Earwax is perfectly normal. Also called cerumen, it’s a normal by-product of a health ear. Earwax is created by modified sweat glands deep inside the outer ear canal. Everyone produces earwax, although some people produce more than others – just like some people perspire more than others. Earwax actually serves a purpose; in fact it’s essential for the health of ear as it keeps the tissues of the ear canal lubricated and provides a sort of safety net that protects the ear drum from foreign objects. It is known that the amount of wax you produce is genetically determined.
The healthy ear has a self-cleaning system: the tiny hairs that line the ear canal act as a conveyer belt and remove the wax very slowly as it accumulates. When you pull a small amount of wax from the opening of your ear canal, you are removing cerumen that has been moved several millimetres from where it was produced. It’s important to never disturb this self-cleaning system by placing a finger, Q-tip, or other small pointed object into the ear canal. Not only can this cause traumatic injury to the delicate tissues of the ear canal, but it will push the wax deeper and tighter into the ear canal.
Ouch, it hurts
If you’ve pushed wax deep into your ear, you might feel a lot of pain. The outer ear canal is very sensitive.
Even if you don’t have pain, you might notice a sudden loss of hearing, ear fullness or ear noise. All of these symptoms might be an indication that the ear wax is impacted deep in the ear canal. If this is the case see a doctor or an audiologist as soon as possible. A physician, nurse, or audiologist are all qualified to remove ear wax.
How a doctor removes wax
Wax build-up can cause symptoms like itchy ears, dizziness, a sensation of blocked ears and even a diminished sense of hearing. The first thing we reach for is a earbud or pin. Not only does using these implements worsen the problem, but cleaning your ears with pointed objects can damage the canal and the eardrum.
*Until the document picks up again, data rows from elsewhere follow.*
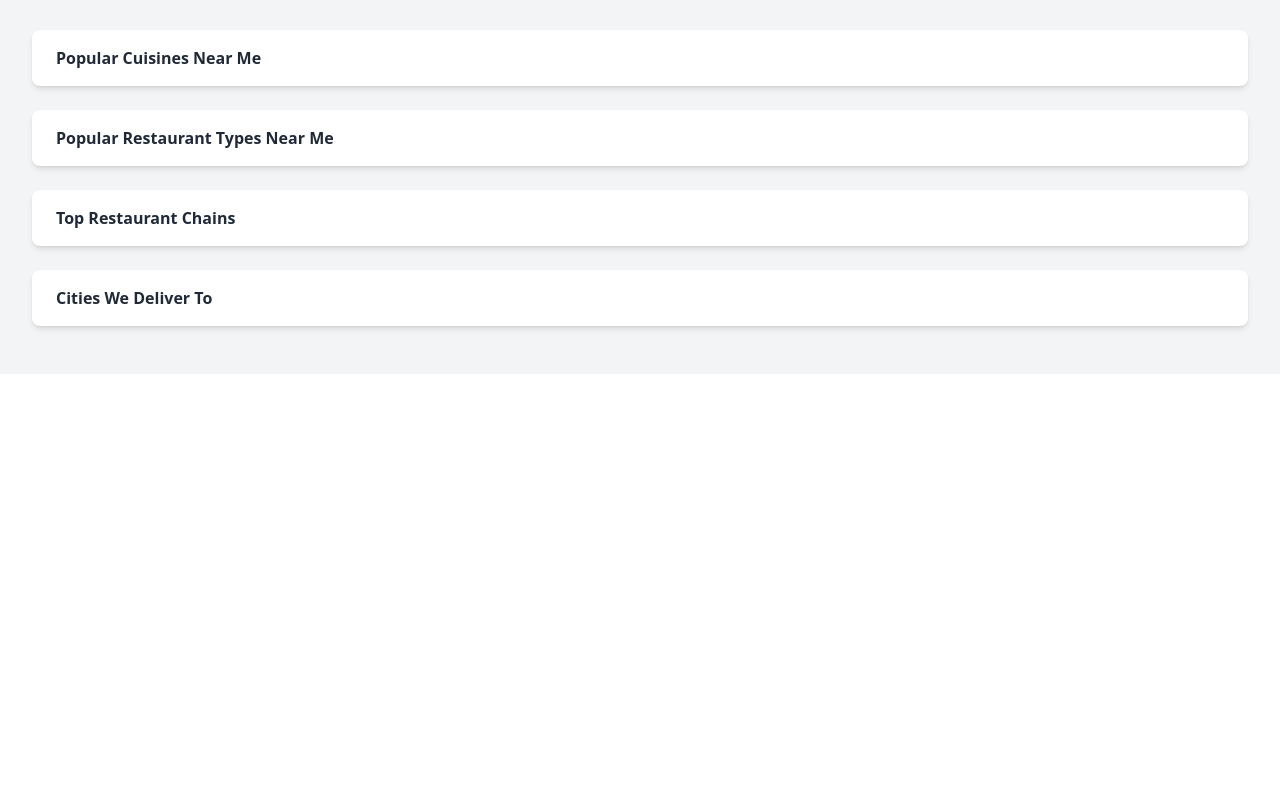
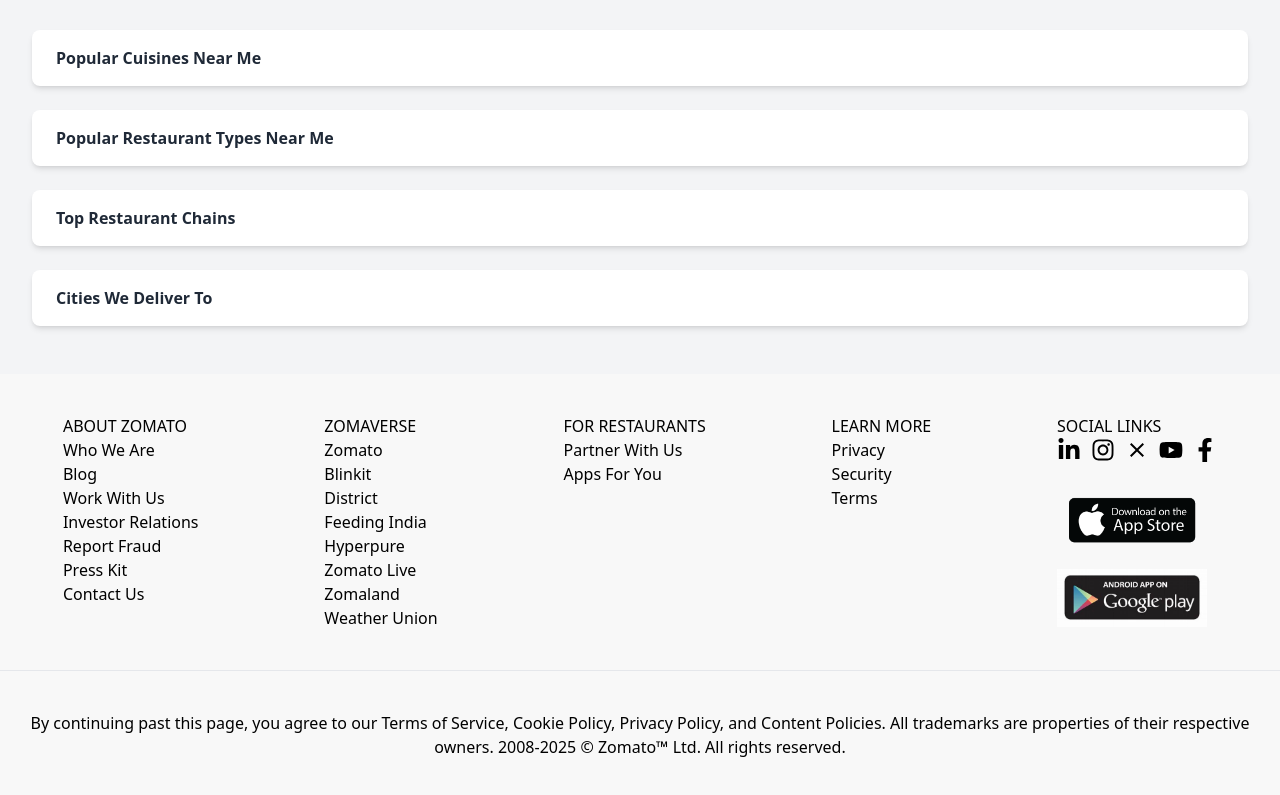
Before and after one commit to Ashwin1108/Zomato_Clone, a React (Vite) app in the folder Zomato_Clone_App/: page / in a window 1280 px wide. Shown: the part 2988-3783 px from the top of the page. Before the commit the page ends 3362 px from the top, so only its background shows below. Built offline with nearby package versions, Linux system fonts and the light colour scheme.

Commit message:
Created Footer Component

```diff
--- a/Zomato_Clone_App/src/App.jsx
+++ b/Zomato_Clone_App/src/App.jsx
@@ -6,6 +6,7 @@
 import Localities from "./Components/Localities";
 import GetApp from "./Components/GetApp";
 import ExploreOptions from "./Components/ExploreOptions";
+import Footer from "./Components/Footer";
 
 const App = () => {
   return (
@@ -16,6 +17,7 @@
       <Localities />
       <GetApp />
       <ExploreOptions />
+      <Footer />
     </div>
   );
 };
--- /dev/null
+++ b/Zomato_Clone_App/src/Components/Footer.jsx
@@ -0,0 +1,106 @@
+import React from "react";
+import googlePlay from "../assets/GooglePlay.jpg";
+import appStore from "../assets/AppStore.png";
+import {
+  FaLinkedinIn,
+  FaInstagram,
+  FaYoutube,
+  FaFacebookF,
+} from "react-icons/fa";
+import { IoMdClose } from "react-icons/io";
+
+const Footer = () => {
+  return (
+    <footer style={{ backgroundColor: "#f8f8f8", padding: "40px 0" }}>
+      <div
+        style={{
+          display: "flex",
+          justifyContent: "space-around",
+          flexWrap: "wrap",
+        }}
+      >
+        {/* About Zomato */}
+        <div>
+          <h4>ABOUT ZOMATO</h4>
+          <ul>
+            <li>Who We Are</li>
+            <li>Blog</li>
+            <li>Work With Us</li>
+            <li>Investor Relations</li>
+            <li>Report Fraud</li>
+            <li>Press Kit</li>
+            <li>Contact Us</li>
+          </ul>
+        </div>
+
+        {/* Zomaverse */}
+        <div>
+          <h4>ZOMAVERSE</h4>
+          <ul>
+            <li>Zomato</li>
+            <li>Blinkit</li>
+            <li>District</li>
+            <li>Feeding India</li>
+            <li>Hyperpure</li>
+            <li>Zomato Live</li>
+            <li>Zomaland</li>
+            <li>Weather Union</li>
+          </ul>
+        </div>
+
+        {/* For Restaurants */}
+        <div>
+          <h4>FOR RESTAURANTS</h4>
+          <ul>
+            <li>Partner With Us</li>
+            <li>Apps For You</li>
+          </ul>
+        </div>
+
+        {/* Learn More */}
+        <div>
+          <h4>LEARN MORE</h4>
+          <ul>
+            <li>Privacy</li>
+            <li>Security</li>
+            <li>Terms</li>
+          </ul>
+        </div>
+
+        {/* Social Links */}
+        <div>
+          <h4>SOCIAL LINKS</h4>
+          <div style={{ display: "flex", gap: "10px" }}>
+            <FaLinkedinIn size={24} />
+            <FaInstagram size={24} />
+            <IoMdClose size={24} />
+            <FaYoutube size={24} />
+            <FaFacebookF size={24} />
+          </div>
+
+          {/* App Download Buttons */}
+          <div style={{ marginTop: "20px" }}>
+            <img src={appStore} alt="App Store" width="150" />
+            <img
+              src={googlePlay}
+              alt="Google Play"
+              width="150"
+              style={{ marginTop: "10px" }}
+            />
+          </div>
+        </div>
+      </div>
+
+      <hr style={{ margin: "40px 0" }} />
+
+      <p style={{ textAlign: "center" }}>
+        By continuing past this page, you agree to our Terms of Service, Cookie
+        Policy, Privacy Policy, and Content Policies. All trademarks are
+        properties of their respective owners. 2008-2025 © Zomato™ Ltd. All
+        rights reserved.
+      </p>
+    </footer>
+  );
+};
+
+export default Footer;
```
To solve the problem of blocked ears, best would be to visit your doctor for a proper syringing. Prior to your visit, put some wax-softening drops in your ear. Waxol drops work well.
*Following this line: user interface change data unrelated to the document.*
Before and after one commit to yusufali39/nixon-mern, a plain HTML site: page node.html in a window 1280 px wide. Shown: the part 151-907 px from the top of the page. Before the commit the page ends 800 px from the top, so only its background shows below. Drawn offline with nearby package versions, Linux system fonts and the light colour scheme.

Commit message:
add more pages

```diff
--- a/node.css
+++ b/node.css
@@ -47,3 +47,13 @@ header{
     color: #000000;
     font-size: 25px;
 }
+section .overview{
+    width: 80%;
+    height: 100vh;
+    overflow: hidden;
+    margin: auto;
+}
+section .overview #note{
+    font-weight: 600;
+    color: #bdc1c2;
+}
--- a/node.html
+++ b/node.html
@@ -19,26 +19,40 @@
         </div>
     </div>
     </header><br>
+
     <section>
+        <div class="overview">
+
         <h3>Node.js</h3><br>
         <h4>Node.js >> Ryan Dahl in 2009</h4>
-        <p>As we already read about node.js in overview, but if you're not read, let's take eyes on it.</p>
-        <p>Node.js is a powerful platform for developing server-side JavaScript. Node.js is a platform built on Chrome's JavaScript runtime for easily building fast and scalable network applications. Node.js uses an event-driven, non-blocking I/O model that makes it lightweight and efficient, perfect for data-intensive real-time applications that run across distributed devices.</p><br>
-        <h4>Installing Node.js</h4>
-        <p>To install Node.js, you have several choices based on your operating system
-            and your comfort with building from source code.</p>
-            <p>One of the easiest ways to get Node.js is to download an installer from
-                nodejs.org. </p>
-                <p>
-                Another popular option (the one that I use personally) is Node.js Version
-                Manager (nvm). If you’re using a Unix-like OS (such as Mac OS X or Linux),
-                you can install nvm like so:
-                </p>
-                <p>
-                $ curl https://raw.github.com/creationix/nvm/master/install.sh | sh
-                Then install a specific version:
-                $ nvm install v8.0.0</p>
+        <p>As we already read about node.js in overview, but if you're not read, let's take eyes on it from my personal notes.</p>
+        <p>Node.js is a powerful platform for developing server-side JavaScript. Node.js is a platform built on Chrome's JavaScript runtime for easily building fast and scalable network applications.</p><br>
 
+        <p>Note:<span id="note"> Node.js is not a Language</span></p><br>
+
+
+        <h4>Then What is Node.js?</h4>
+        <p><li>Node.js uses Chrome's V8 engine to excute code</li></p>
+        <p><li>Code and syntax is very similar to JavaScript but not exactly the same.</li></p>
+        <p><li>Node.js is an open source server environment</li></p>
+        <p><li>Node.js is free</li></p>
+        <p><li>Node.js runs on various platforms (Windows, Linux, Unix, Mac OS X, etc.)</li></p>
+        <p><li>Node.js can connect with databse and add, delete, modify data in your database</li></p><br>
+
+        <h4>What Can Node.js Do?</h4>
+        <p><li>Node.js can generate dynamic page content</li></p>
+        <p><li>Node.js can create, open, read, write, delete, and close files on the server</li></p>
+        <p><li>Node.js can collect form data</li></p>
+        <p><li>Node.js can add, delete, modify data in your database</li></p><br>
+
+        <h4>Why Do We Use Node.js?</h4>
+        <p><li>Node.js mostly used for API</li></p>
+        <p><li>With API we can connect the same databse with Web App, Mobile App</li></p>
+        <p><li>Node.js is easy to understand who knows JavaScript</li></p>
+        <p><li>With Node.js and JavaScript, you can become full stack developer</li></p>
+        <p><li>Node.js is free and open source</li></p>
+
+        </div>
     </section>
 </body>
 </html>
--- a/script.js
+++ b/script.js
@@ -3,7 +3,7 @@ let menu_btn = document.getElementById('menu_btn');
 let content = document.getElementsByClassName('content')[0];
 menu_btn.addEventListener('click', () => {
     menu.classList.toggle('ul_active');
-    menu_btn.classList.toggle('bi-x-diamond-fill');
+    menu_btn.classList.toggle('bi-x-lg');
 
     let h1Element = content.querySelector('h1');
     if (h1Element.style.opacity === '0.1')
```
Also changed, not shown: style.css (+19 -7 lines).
Here’s how you get those nasty wax plugs out of your ears:
- Place some wax softening ear drops in your ear canal for a day or two.
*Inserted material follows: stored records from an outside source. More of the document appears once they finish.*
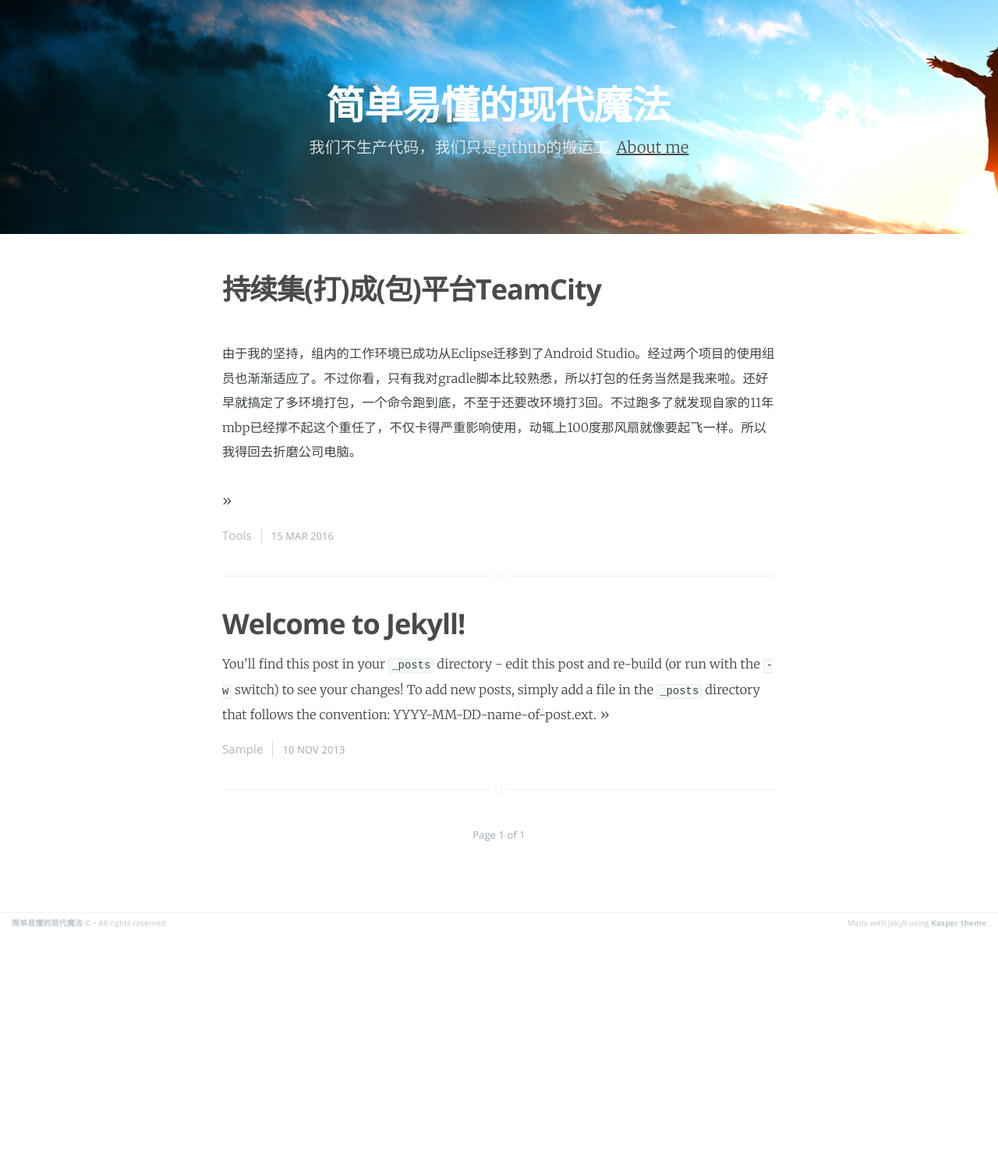
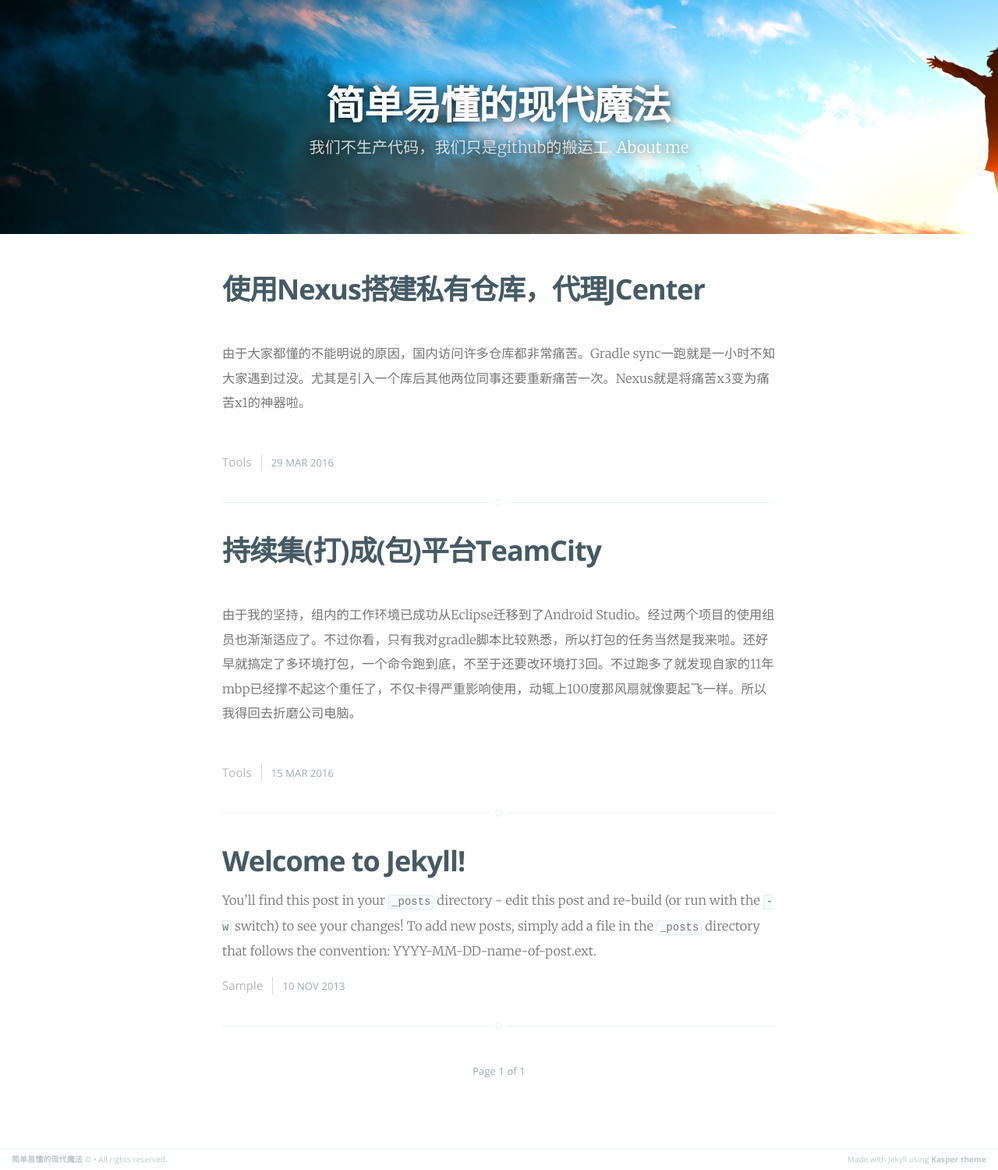
Before and after one commit to lhc-clover/lhc-clover.github.io, a Jekyll site: the page built from index.html, in a window 1280 px wide. Shown: the whole page at 78% size. Built offline with Jekyll 4.4.1, drawn with Linux system fonts in a browser that asks for light colours; the list of posts is cut into pages by our own code; before the commit the page ends 1197 px from its top, so only the background shows below that.

Commit message:
Blog:nexus-repository-oss-setup

```diff
--- a/_layouts/post.html
+++ b/_layouts/post.html
@@ -92,8 +92,8 @@ post_class: post-template
 
         </footer>
 
+        <!-- Disqus -->
         <div id="disqus_thread"></div>
-
 
         <script>
         /**
--- /dev/null
+++ b/_posts/2016-08-08-nexus-repository-oss-setup.markdown
@@ -0,0 +1,52 @@
+---
+layout: post
+title:  "使用Nexus搭建私有仓库，代理JCenter"
+date:   2016-03-29 11:15:00
+category: Tools
+---
+<br/>
+由于大家都懂的不能明说的原因，国内访问许多仓库都非常痛苦。Gradle sync一跑就是一小时不知大家遇到过没。尤其是引入一个库后其他两位同事还要重新痛苦一次。Nexus就是将痛苦x3变为痛苦x1的神器啦。
+<br/>
+<br/>
+
+##### 配置
+
+Nexus需要Java，过程略
+[下载](http://www.sonatype.com/download-oss-sonatype)并解压Nexus Repository OSS
+
+修改`conf/nexus.properties`配置文件更改默认端口防止冲突
+修改`bin/nexus`打开`RUN_AS_USER=root`不然无法启动
+
+	打开后启动时会提示`NOT RECOMMENDED TO RUN AS ROOT`，但不打开我这里确实是起不起来的
+
+启动`.bin/nexus start`
+查看状态`.bin/nexus status`
+
+##### 仓库管理
+
+Android库大多使用JCenter，所以第一步应在私有仓库上设置一个JCenter镜像
+
+![Add proxy repository](/assets/images/nexus-repository-oss-setup/1.png)
+<center>新增一个proxy类型的仓库</center>
+<br/>
+![Setup repository](/assets/images/nexus-repository-oss-setup/2.png)
+<center>配置仓库设置，使其指向jcenter的中央仓库地址，注意打开Download Remote Indexes</center>
+<br/>
+![Add to public](/assets/images/nexus-repository-oss-setup/3.png)
+<center>将新建的jcenter代理仓库加入public中</center>
+<br/>
+大名鼎鼎的jitpack也放进去，同样处理
+
+![Jitpack settings](/assets/images/nexus-repository-oss-setup/4.png)
+<center>Jitpack设置</center>
+<br/>
+将需要的仓库都设置完成后，下一步是修改工程的gradle配置，替换原来的jcenter使其指向私有仓库地址
+
+![Jitpack settings](/assets/images/nexus-repository-oss-setup/5.png)
+<center>build.gradle配置</center>
+<br/>
+这样Nexus会自动帮咱们代理工程中请求过的包，第二次以后就可以不必再经历恼人的sync了。
+
+##### 其他
+
+当然，私有仓库的玩法还有很多。例如使用`3rd party`仓库发布公司内部使用的包，甚至正在开发需要频繁修改的包也可以用`Snapshots`仓库解决。不过这些都是另外的故事了...
--- a/assets/css/screen.css
+++ b/assets/css/screen.css
@@ -180,7 +180,7 @@ body {
     letter-spacing: 0.01rem;
     font-size: 1.8rem;
     line-height: 1.75em;
-    color: #3A4145;
+    color: #757575;
     -webkit-font-feature-settings: 'kern' 1;
     -moz-font-feature-settings: 'kern' 1;
     -o-font-feature-settings: 'kern' 1;
@@ -199,7 +199,7 @@ h4, h5, h6 {
     -webkit-font-feature-settings: 'dlig' 1, 'liga' 1, 'lnum' 1, 'kern' 1;
     -moz-font-feature-settings: 'dlig' 1, 'liga' 1, 'lnum' 1, 'kern' 1;
     -o-font-feature-settings: 'dlig' 1, 'liga' 1, 'lnum' 1, 'kern' 1;
-    color: #2E2E2E;
+    color: #212121;
     line-height: 1.15em;
     margin: 0 0 0.4em 0;
     font-family: "Open Sans", sans-serif;
@@ -233,12 +233,12 @@ h6 {
 }
 
 a {
-    color: #4A4A4A;
+    color: #455A64;
     transition: color ease 0.3s;
 }
 
 a:hover {
-    color: #111;
+    color: #607D8B;
 }
 
 p, ul, ol, dl {
@@ -482,7 +482,18 @@ margin on the iframe, cause it breaks stuff. */
 }
 
 .main-header .inner {
+    color: #FFF;
+    text-shadow: 1px 1px 16px #000;
     width: 80%;
+}
+
+.main-header a {
+    color: #FFF;
+    text-decoration: none;
+}
+
+.main-header a:hover {
+    color: #EEE;
 }
 
 .main-nav {
@@ -492,8 +503,13 @@ margin on the iframe, cause it breaks stuff. */
 }
 
 .main-nav a {
+    color: #455A64;
     text-decoration: none;
     font-family: 'Open Sans', sans-serif;
+}
+
+.main-nav a:hover {
+    color: #607D8B;
 }
 
 /* Create a bouncing scroll-down arrow on homepage with cover image */
--- a/index.html
+++ b/index.html
@@ -41,7 +41,7 @@ about: 'about.html'
             <h2 class="post-title"><a href="{{ post.url }}">{{ post.title }}</a></h2>
         </header>
         <section class="post-excerpt">
-            {{ post.excerpt }} <a class="read-more" href="{{ post.url }}">&raquo;</a>
+            {{ post.excerpt }} <!--<a class="read-more" href="{{ post.url }}">&raquo;</a>-->
         </section>
         <footer class="post-meta">
             <!-- {% if site.author %}
```
Also changed, not shown: assets/images/nexus-repository-oss-setup/1.png (added), assets/images/nexus-repository-oss-setup/2.png (added), assets/images/nexus-repository-oss-setup/3.png (added), assets/images/nexus-repository-oss-setup/4.png (added), assets/images/nexus-repository-oss-setup/5.png (added).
- Get a suction bulb (like the ones used to suck mucus from a baby’s nose) and body-temperature water.
- By softly aiming a gentle stream of water to the top part of the ear canal, you may manage to dislodge and wash some of the wax out.
- Repeat the process a few of times.
- If you don’t have any success, stop! Continuous washing may damage the canal or ear drum.
When should you NOT self-syringe:
- If you have grommets
- If you have or previously had a hole in your tempanic membrane
- If you have ear pain
- If your ear canal is exceptionally narrow
- If you’ve experienced dizzy spells